▶ _TASK OBJECTIVE_:
Looking at the listing beneath, work out how many lines hold "assets" and report only that figure.

▶ _RECORDED INFORMATION_:
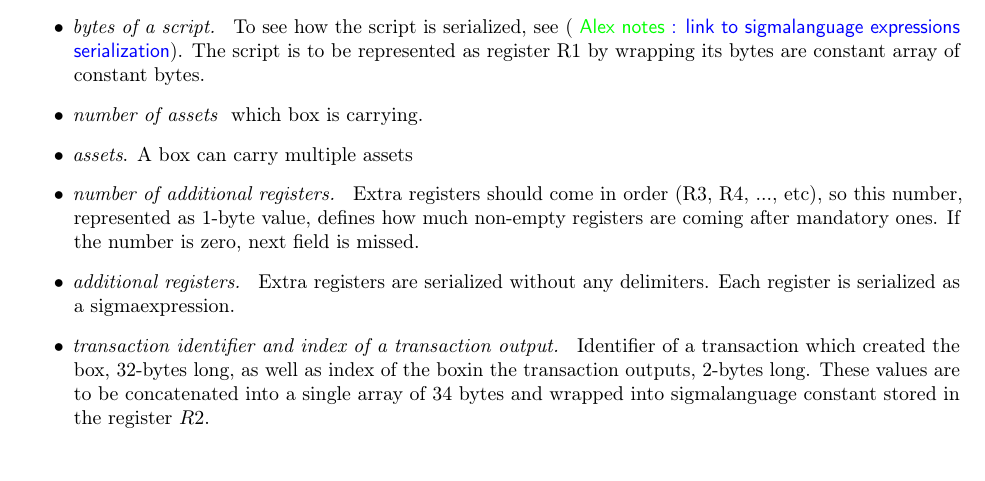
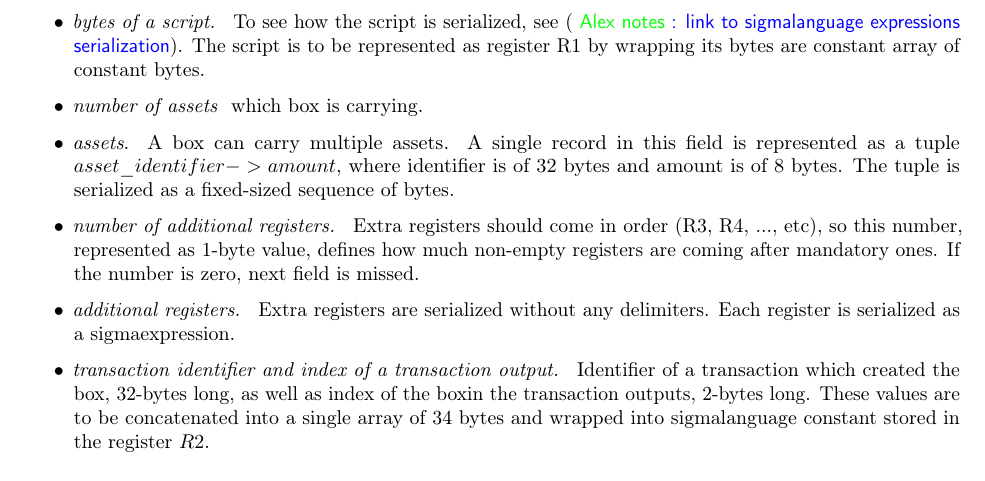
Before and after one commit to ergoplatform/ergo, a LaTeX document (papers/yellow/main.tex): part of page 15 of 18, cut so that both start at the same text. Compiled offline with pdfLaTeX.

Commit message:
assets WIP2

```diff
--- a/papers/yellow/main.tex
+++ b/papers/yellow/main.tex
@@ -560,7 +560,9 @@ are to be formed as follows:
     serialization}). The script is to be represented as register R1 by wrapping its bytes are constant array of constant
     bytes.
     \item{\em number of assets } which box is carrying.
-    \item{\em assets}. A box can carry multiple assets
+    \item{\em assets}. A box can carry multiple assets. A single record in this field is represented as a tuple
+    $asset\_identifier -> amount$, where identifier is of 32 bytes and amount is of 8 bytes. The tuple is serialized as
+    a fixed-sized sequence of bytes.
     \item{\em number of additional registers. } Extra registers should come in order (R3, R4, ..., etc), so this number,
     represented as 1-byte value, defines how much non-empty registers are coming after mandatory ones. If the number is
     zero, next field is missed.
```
...
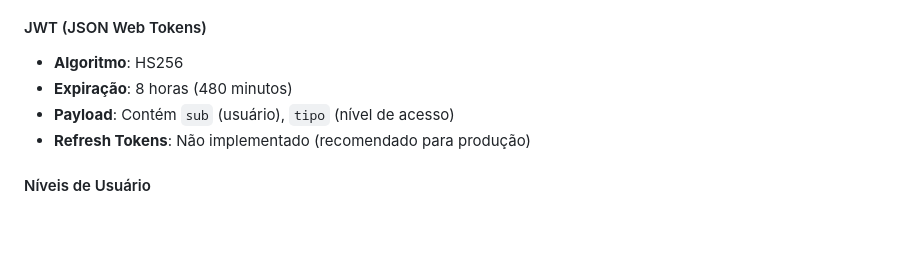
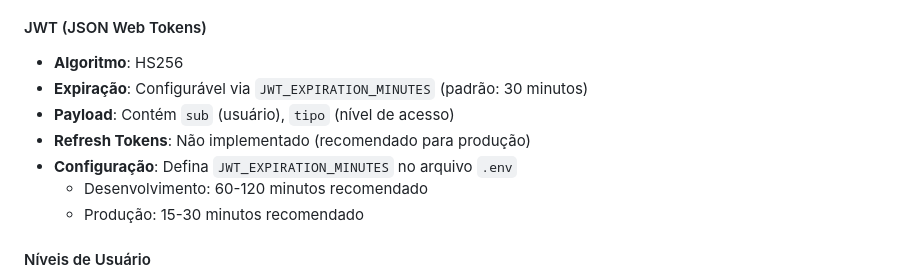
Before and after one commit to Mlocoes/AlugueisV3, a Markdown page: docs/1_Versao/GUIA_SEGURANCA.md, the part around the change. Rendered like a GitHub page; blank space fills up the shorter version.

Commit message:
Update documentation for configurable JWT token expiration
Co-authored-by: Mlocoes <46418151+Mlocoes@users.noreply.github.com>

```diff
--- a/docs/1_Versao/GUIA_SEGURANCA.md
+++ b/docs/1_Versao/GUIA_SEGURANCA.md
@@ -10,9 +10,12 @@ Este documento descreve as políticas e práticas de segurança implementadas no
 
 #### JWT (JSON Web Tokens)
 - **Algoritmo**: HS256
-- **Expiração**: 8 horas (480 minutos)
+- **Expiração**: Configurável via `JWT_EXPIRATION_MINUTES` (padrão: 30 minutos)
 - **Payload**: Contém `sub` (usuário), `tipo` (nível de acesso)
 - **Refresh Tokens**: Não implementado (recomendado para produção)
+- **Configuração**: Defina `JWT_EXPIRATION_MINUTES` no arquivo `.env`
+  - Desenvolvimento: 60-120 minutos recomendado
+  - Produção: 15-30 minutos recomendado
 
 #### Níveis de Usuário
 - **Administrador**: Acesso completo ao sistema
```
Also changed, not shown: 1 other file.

▶ _SOLUTION TO THE PROBLEM_:
4